The soundboard bracing basically does two things. First, it stiens the soundboard so as to minimize
distortion of the top from string tension.

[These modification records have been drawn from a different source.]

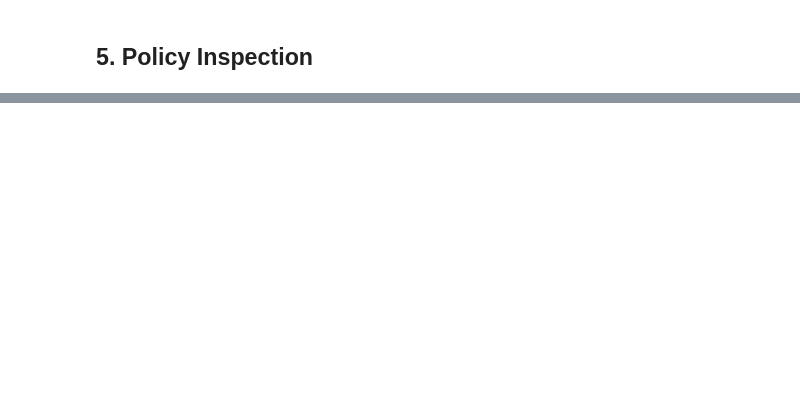
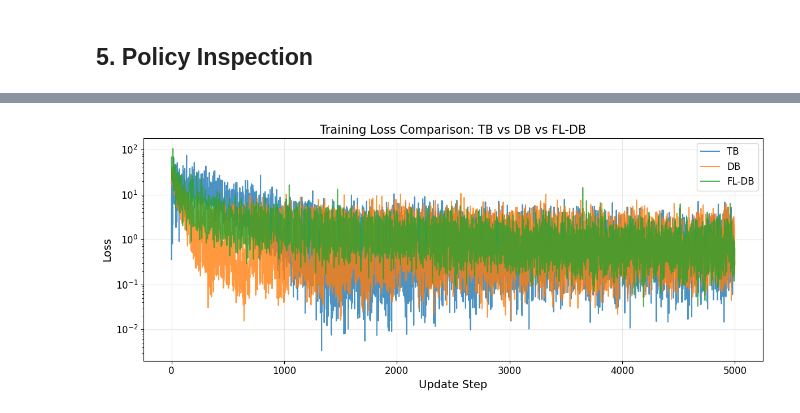
Before and after one commit to qhuang20/gflownet-seq-gen, a Jupyter notebook: run_training.ipynb, the cells around one changed output, grey strips where cells are left out. Saved outputs shown, nothing was run; the diff lists cells and outputs as text; code cells hidden in the pictures; blank space fills up the shorter version.

```diff
--- a/run_training.ipynb
+++ b/run_training.ipynb
@@ -201,10 +167,9 @@ Policy for state [2, ['C', 'C', 'ε', 'ε']]:
 # %%
-# Show last 20 sampled states
 print("Last 20 sampled states:")
 for state in result.sampled_states[-20:]:
     seq = ''.join(s for s in state[1] if s != 'ε') or 'ε'
     reward = reward_fn(state[1])
-    marker = "✓" if reward > 0.1 else " "
+    marker = "*" if reward > 0.1 else " "
     print(f"  {marker} {seq}")
 # %% [output]
 Last 20 sampled states:
@@ -226,0 +224,25 @@ Last 20 sampled states:
+# %%
+result_tb = train(reward_fn_match, config_tb, verbose=True)
+# %%
+result_db = train(reward_fn_match, config_db, verbose=True)
+# %%
+result_fldb = train(reward_fn_alignment, config_fldb, verbose=True)
+# %%
+fig, ax = plt.subplots(figsize=(12, 5))
+
+ax.plot(result_tb.losses, label='TB', alpha=0.8)
+ax.plot(result_db.losses, label='DB', alpha=0.8)
+ax.plot(result_fldb.losses, label='FL-DB', alpha=0.8)
+
+ax.set_yscale('log')
+ax.set_xlabel('Update Step', fontsize=14)
+ax.set_ylabel('Loss', fontsize=14)
+ax.set_title('Training Loss Comparison: TB vs DB vs FL-DB', fontsize=15)
+ax.tick_params(labelsize=12)
+ax.legend(fontsize=12)
+ax.grid(True, alpha=0.3)
+
+plt.tight_layout()
+plt.show()
+# %% [output]
+[figure, added]
```
Also changed, not shown: parts of 26 cells of this notebook, 39 other files.
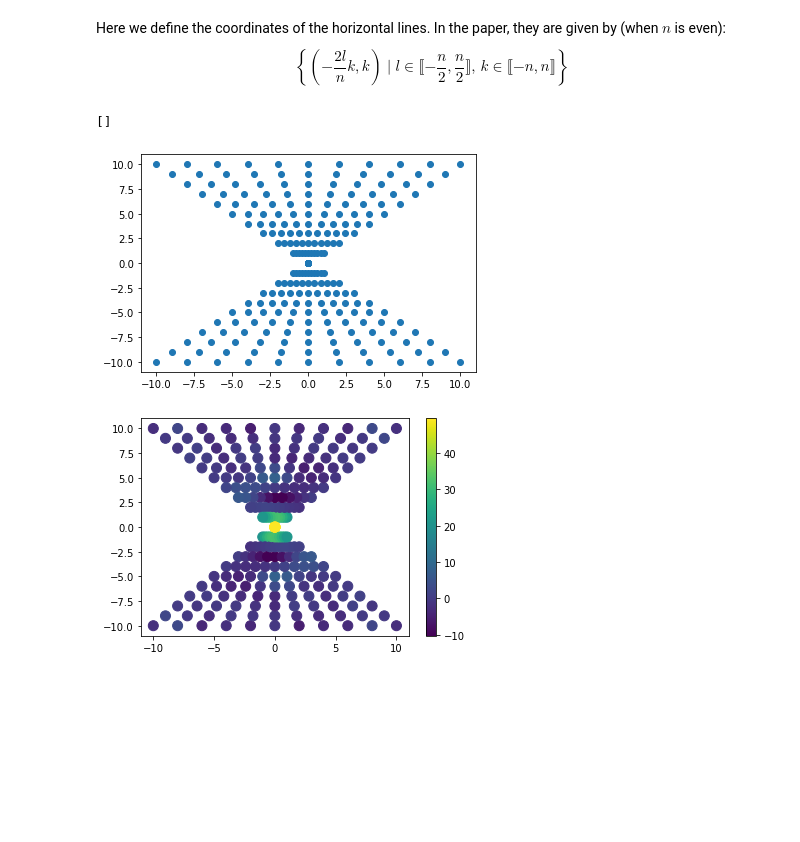
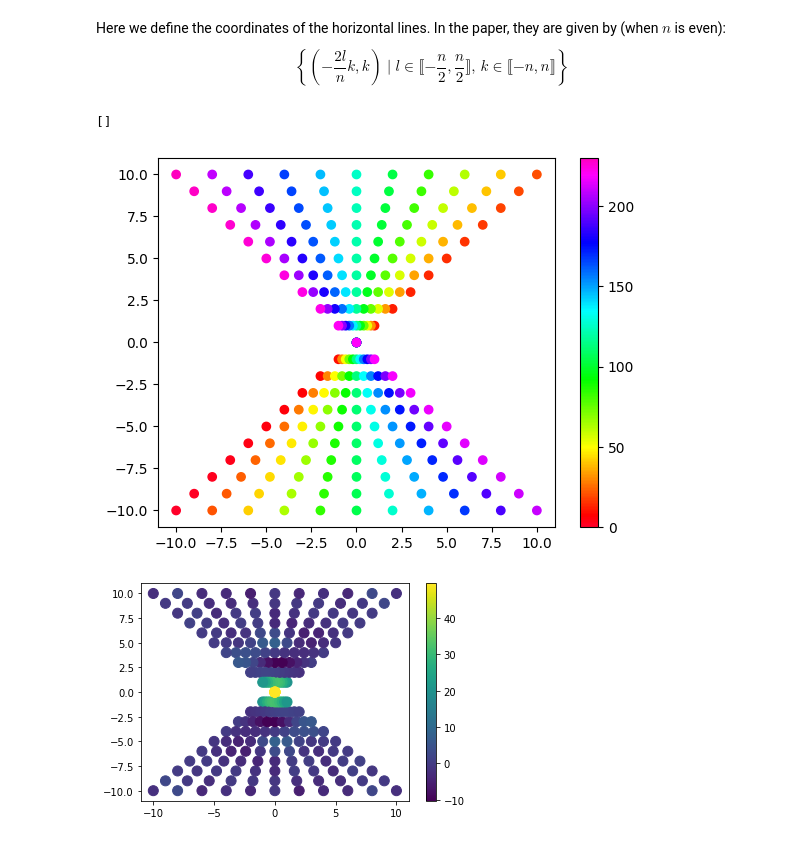
Before and after one commit to Loris0/ppfft, a Jupyter notebook: forward_ppfft.ipynb, the cells around one changed output. Cells and saved outputs as stored; diff of their text form; code cells hidden in the pictures; blank space fills up the shorter version.

```diff
--- a/forward_ppfft.ipynb
+++ b/forward_ppfft.ipynb
@@ -72,11 +72,13 @@ coords = horizontal_lines(10)
 hori_x_coords = coords[..., 0]
 hori_y_coords = coords[..., 1]
 # %%
-plt.scatter(hori_x_coords.flatten(), hori_y_coords.flatten())
+plt.scatter(hori_x_coords.flatten(), hori_y_coords.flatten(),
+            c=np.arange(hori_x_coords.size), cmap='gist_rainbow')
+plt.colorbar()
 plt.plot()
 # %% [output]
 []
-[figure, old version]
+[figure, new version]
 # %%
 n = 10
 a = np.random.rand(n, n)
```
Also changed, not shown: 9 other files.
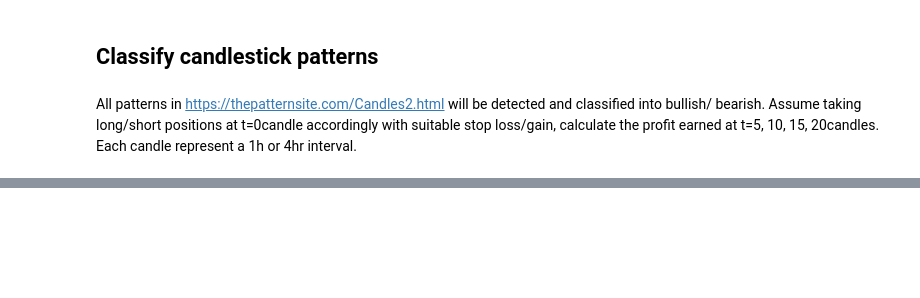
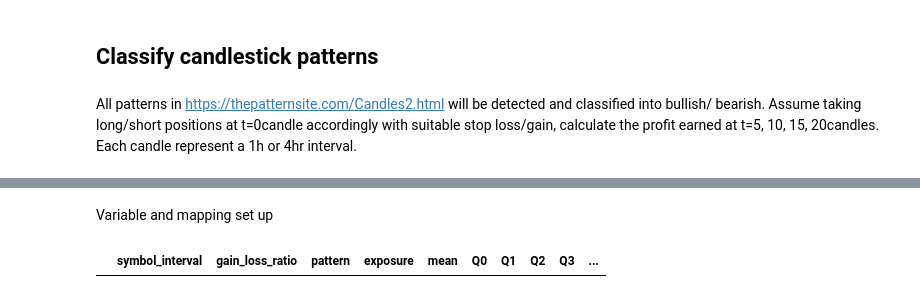
Before and after one commit to karsonchancwk/crypto_premarket_dashboard_demo, a Jupyter notebook: kline_candlestick/classify_candlestick_pattern.ipynb, the cells around one changed output, grey strips where cells are left out. Saved outputs shown, nothing was run; the diff lists cells and outputs as text; code cells hidden in the pictures; blank space fills up the shorter version.

```diff
--- a/kline_candlestick/classify_candlestick_pattern.ipynb
+++ b/kline_candlestick/classify_candlestick_pattern.ipynb
@@ -40,2 +32,12 @@ btc_4h
+# %% [markdown]
+Variable and mapping set up
+# %%
+metadata = pd.DataFrame([], columns=['symbol_interval', 'gain_loss_ratio', 'pattern', 'exposure','mean', 'Q0', 'Q1', 'Q2', 'Q3', 'Q4','skew', 'kurt'])
+coin_sym_to_dict = {'BTCUSDT_4h': btc_4h, 'ETHUSDT_4h': eth_4h}
+coin_sym_data= None
+# %%
+metadata
+# %% [output]
+|  | symbol_interval | gain_loss_ratio | pattern | exposure | mean | Q0 | Q1 | Q2 | Q3 | ... |
 # %%
 def compute_ret_profit(signal, stop_loss,stop_gain, start_cand:int, exposure:int):
```
Also changed, not shown: parts of 14 cells of this notebook.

Second, the bracing aects the sound of the guitar, and the string
response.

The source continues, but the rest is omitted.